◆ **BRIEF**:
Every record that follows must be duplicated exactly, with images left out.

◆ **Stored data**:
------------------------------

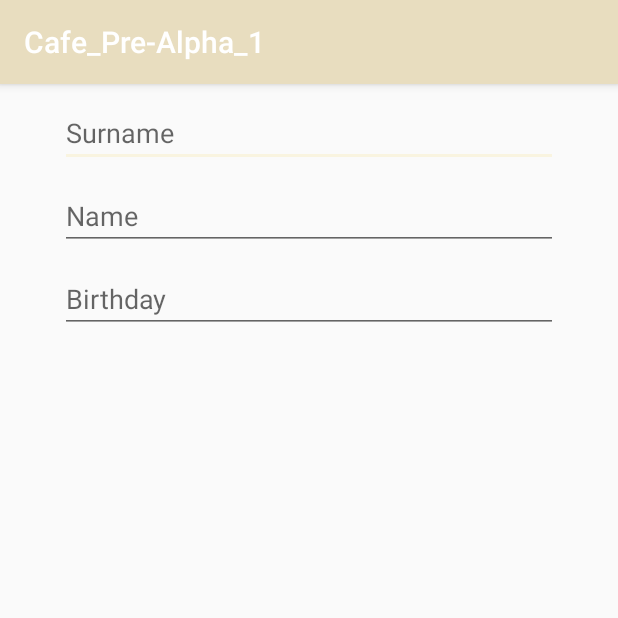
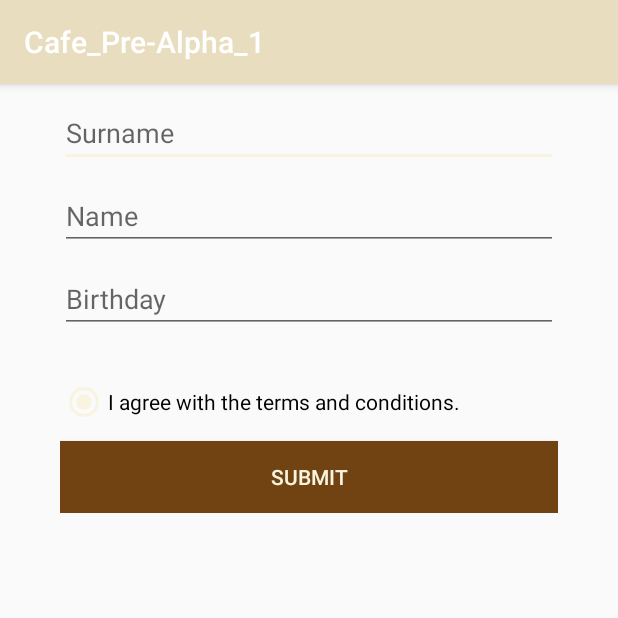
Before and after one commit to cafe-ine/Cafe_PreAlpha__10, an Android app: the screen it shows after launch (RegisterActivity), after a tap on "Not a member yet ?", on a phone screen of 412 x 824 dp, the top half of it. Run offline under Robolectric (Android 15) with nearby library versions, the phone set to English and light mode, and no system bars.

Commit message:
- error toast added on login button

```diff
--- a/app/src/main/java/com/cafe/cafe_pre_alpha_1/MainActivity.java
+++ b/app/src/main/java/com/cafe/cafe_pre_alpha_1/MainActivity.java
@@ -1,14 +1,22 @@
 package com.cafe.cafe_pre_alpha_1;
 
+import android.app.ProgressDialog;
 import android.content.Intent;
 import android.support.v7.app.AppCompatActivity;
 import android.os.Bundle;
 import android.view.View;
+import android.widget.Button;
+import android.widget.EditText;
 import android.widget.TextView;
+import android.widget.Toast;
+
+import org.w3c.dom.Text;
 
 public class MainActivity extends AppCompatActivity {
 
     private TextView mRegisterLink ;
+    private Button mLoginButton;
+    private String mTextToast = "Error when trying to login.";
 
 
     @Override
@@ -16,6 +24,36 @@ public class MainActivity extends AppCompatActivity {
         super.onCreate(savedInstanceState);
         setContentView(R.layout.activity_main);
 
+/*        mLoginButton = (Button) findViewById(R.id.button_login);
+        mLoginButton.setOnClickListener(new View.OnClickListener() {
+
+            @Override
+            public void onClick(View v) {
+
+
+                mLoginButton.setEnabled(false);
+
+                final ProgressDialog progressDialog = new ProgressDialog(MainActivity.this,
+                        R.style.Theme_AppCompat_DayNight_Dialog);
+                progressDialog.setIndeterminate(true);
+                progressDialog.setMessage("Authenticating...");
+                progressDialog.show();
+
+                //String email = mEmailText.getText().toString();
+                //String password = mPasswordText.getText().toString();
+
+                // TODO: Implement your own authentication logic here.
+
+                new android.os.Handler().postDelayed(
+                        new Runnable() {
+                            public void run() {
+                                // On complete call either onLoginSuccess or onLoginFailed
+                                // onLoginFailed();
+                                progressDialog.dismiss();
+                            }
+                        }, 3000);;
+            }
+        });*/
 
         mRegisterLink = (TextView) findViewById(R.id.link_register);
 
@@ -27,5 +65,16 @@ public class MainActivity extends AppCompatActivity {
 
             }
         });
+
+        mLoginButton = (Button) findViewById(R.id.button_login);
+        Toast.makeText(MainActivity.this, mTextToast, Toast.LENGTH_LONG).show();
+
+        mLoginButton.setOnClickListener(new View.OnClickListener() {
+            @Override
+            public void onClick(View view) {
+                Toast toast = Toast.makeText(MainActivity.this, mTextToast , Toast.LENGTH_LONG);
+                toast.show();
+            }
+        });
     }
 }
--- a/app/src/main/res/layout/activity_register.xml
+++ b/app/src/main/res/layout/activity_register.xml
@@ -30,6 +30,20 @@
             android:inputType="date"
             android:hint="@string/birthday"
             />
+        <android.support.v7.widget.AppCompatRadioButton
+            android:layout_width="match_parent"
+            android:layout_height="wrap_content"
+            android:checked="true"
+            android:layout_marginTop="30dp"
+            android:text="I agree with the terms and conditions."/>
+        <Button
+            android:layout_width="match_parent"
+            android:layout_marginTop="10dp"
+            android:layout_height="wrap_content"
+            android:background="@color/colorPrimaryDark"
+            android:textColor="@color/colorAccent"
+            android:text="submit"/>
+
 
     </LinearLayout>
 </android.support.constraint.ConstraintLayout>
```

------------------------------

◆ **YOUR RESPONSE**:
Before and after one commit to cafe-ine/Cafe_PreAlpha__10, an Android app: the screen it shows after launch (RegisterActivity), after a tap on "Not a member yet ?", on a phone screen of 412 x 824 dp, the top half of it. Run offline under Robolectric (Android 15) with nearby library versions, the phone set to English and light mode, and no system bars.

Commit message:
- error toast added on login button

```diff
--- a/app/src/main/java/com/cafe/cafe_pre_alpha_1/MainActivity.java
+++ b/app/src/main/java/com/cafe/cafe_pre_alpha_1/MainActivity.java
@@ -1,14 +1,22 @@
 package com.cafe.cafe_pre_alpha_1;
 
+import android.app.ProgressDialog;
 import android.content.Intent;
 import android.support.v7.app.AppCompatActivity;
 import android.os.Bundle;
 import android.view.View;
+import android.widget.Button;
+import android.widget.EditText;
 import android.widget.TextView;
+import android.widget.Toast;
+
+import org.w3c.dom.Text;
 
 public class MainActivity extends AppCompatActivity {
 
     private TextView mRegisterLink ;
+    private Button mLoginButton;
+    private String mTextToast = "Error when trying to login.";
 
 
     @Override
@@ -16,6 +24,36 @@ public class MainActivity extends AppCompatActivity {
         super.onCreate(savedInstanceState);
         setContentView(R.layout.activity_main);
 
+/*        mLoginButton = (Button) findViewById(R.id.button_login);
+        mLoginButton.setOnClickListener(new View.OnClickListener() {
+
+            @Override
+            public void onClick(View v) {
+
+
+                mLoginButton.setEnabled(false);
+
+                final ProgressDialog progressDialog = new ProgressDialog(MainActivity.this,
+                        R.style.Theme_AppCompat_DayNight_Dialog);
+                progressDialog.setIndeterminate(true);
+                progressDialog.setMessage("Authenticating...");
+                progressDialog.show();
+
+                //String email = mEmailText.getText().toString();
+                //String password = mPasswordText.getText().toString();
+
+                // TODO: Implement your own authentication logic here.
+
+                new android.os.Handler().postDelayed(
+                        new Runnable() {
+                            public void run() {
+                                // On complete call either onLoginSuccess or onLoginFailed
+                                // onLoginFailed();
+                                progressDialog.dismiss();
+                            }
+                        }, 3000);;
+            }
+        });*/
 
         mRegisterLink = (TextView) findViewById(R.id.link_register);
 
@@ -27,5 +65,16 @@ public class MainActivity extends AppCompatActivity {
 
             }
         });
+
+        mLoginButton = (Button) findViewById(R.id.button_login);
+        Toast.makeText(MainActivity.this, mTextToast, Toast.LENGTH_LONG).show();
+
+        mLoginButton.setOnClickListener(new View.OnClickListener() {
+            @Override
+            public void onClick(View view) {
+                Toast toast = Toast.makeText(MainActivity.this, mTextToast , Toast.LENGTH_LONG);
+                toast.show();
+            }
+        });
     }
 }
--- a/app/src/main/res/layout/activity_register.xml
+++ b/app/src/main/res/layout/activity_register.xml
@@ -30,6 +30,20 @@
             android:inputType="date"
             android:hint="@string/birthday"
             />
+        <android.support.v7.widget.AppCompatRadioButton
+            android:layout_width="match_parent"
+            android:layout_height="wrap_content"
+            android:checked="true"
+            android:layout_marginTop="30dp"
+            android:text="I agree with the terms and conditions."/>
+        <Button
+            android:layout_width="match_parent"
+            android:layout_marginTop="10dp"
+            android:layout_height="wrap_content"
+            android:background="@color/colorPrimaryDark"
+            android:textColor="@color/colorAccent"
+            android:text="submit"/>
+
 
     </LinearLayout>
 </android.support.constraint.ConstraintLayout>
```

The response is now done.